The Maharashtra government has been directed by the Bombay High Court not to take action against those who are in possession of legally slaughtered beef. This directive is in place for the next three months. The HC also said the police should not invade the privacy of citizens.

"We are of the view that the state not having granted reasonable time for disposing of beef products is admittedly unwarranted," the HC said in a report by Indian Express.

The court clarified that it will not be staying Section 5D. This means that people will not be allowed to bring in beef from outside the state for consumption. This provision had been challenged by a number of petitioners. The court also allowed intervenors who opposed views of such petitioners, to file applications.

The HC asked the state to file a detailed affidavit in response to the petitions, four weeks from today. After which the petitioners will have to file a reply within two weeks.

Source: Indian Express
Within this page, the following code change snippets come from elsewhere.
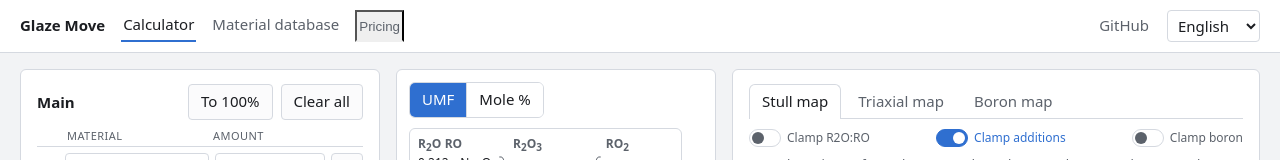
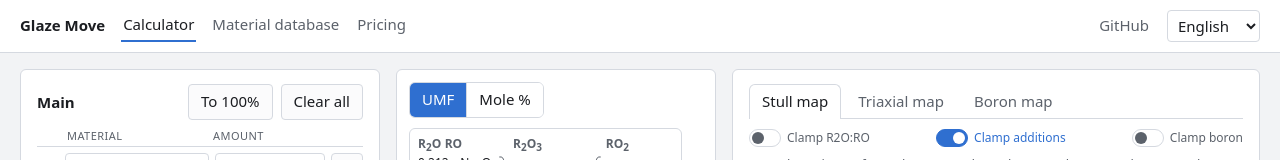
Before and after one commit to larian-dev/glaze-move, a website built with Vite: page index.html in a window 1280 px wide. Shown: the top 160 px of the page. Built offline with nearby package versions, Linux system fonts and the light colour scheme.

```diff
--- a/src/ui/style.css
+++ b/src/ui/style.css
@@ -63,6 +63,15 @@
 .app-link--active {
   color: var(--ink);
   border-bottom-color: var(--accent);
+}
+
+/* The Pricing entry is a button, not a route: it borrows the link's look. */
+.app-link--button {
+  background: none;
+  border: 0;
+  border-bottom: 2px solid transparent;
+  font: inherit;
+  cursor: pointer;
 }
 
 .app-main {
```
The petitioners had argued against the right of police to enter someone's home or restaurant and question citizens on what they were eating. The police were given this leeway before the Bombay HC made the said changes.

"No FIRs will be registered against possession of beef. At most, if any illegal slaughter is made then FIR shall be registered," said Justices V M Kanade and M S Sonak.

The ban on cow slaughter was enforced two decades ago, however, there was no restriction on slaughter and consumption of cow progeny until now.

Now the Maharashtra Animal Preservation (Amendment) Act, 1995, prohibits the sale or possession of beef, those found guilty of this can serve up to five years in jail and pay a fine of Rs. 10,000.

"The choice of food cannot be out of necessity… Humans have no right over the life of animals. Bulls and bullocks are saying 'save our lives'," said an intervening application by Akhil Bharat Krushi of the Gau Seva Sangh and Dr Vinod Kothari. The state had earlier defended its right to ban beef in Maharashtra by telling the court it was not a fundamental right.

Feature image source: Huffington Post